• **The problem**: Provide only the number of lines below in which the string "桥段写完" occurs.

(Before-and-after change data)
•••

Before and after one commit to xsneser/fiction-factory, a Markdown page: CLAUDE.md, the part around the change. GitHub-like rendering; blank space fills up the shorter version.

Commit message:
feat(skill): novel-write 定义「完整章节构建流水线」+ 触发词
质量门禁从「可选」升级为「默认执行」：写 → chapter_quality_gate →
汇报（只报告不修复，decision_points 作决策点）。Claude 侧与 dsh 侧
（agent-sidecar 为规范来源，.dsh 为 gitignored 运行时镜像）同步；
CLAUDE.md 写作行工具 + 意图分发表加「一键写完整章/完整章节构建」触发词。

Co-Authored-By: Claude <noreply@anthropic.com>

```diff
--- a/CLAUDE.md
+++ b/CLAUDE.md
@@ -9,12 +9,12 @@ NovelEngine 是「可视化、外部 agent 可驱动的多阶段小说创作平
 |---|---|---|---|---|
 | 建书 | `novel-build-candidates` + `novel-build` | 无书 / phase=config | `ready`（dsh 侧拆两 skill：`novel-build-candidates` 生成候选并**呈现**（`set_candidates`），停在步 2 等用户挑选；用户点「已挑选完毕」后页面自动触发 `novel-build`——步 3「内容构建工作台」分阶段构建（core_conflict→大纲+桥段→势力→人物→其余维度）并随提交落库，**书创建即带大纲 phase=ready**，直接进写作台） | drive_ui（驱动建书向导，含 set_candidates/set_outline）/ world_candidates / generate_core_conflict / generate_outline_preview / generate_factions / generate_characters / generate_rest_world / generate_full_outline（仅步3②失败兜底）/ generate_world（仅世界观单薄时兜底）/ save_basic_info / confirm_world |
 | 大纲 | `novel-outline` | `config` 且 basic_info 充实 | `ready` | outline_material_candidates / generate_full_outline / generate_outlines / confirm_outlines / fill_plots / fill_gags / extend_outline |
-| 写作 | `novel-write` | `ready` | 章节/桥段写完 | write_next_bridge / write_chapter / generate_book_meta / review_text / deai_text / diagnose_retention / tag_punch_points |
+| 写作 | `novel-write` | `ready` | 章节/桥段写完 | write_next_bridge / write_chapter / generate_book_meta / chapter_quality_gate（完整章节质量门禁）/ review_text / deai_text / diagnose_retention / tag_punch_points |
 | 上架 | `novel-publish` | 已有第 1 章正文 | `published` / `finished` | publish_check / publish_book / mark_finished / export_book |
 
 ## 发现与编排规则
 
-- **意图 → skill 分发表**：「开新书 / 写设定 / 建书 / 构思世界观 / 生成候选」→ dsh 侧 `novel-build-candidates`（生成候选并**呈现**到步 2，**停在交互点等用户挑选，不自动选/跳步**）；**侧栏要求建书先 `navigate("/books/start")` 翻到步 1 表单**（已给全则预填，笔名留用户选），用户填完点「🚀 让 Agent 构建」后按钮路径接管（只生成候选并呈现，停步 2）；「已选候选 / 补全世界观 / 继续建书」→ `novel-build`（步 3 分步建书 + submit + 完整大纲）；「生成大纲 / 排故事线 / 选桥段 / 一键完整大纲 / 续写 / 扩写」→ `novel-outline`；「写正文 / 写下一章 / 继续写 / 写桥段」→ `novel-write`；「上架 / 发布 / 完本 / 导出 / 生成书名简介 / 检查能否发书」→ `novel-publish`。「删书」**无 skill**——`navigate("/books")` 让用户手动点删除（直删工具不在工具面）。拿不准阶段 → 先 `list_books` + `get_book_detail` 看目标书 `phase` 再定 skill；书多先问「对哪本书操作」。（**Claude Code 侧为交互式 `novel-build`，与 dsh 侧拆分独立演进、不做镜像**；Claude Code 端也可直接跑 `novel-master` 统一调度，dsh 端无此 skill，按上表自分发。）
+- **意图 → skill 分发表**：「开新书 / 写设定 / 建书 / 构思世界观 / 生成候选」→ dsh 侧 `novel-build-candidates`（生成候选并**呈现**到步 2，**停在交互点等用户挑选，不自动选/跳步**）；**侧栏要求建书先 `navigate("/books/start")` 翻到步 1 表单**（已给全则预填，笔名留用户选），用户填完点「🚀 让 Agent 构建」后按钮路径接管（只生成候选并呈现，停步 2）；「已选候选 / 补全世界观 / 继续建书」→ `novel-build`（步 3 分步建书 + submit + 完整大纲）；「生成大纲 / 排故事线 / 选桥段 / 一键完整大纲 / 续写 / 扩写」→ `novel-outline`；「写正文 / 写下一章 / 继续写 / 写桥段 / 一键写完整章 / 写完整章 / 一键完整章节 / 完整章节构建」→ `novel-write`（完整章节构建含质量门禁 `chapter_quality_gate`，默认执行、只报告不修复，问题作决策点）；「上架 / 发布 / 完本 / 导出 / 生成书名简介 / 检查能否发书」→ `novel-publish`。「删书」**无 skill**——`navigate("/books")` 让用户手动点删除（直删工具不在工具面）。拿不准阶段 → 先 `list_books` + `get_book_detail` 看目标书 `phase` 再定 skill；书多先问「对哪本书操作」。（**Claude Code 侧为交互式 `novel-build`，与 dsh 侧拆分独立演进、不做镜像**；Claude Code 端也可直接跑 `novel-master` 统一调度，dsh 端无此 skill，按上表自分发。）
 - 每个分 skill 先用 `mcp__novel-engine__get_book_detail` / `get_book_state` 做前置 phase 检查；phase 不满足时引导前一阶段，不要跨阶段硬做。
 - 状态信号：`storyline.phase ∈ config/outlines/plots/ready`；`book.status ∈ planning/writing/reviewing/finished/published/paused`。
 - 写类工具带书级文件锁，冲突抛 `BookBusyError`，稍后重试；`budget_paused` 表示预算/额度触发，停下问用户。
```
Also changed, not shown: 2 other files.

•••

• **Output below**: 2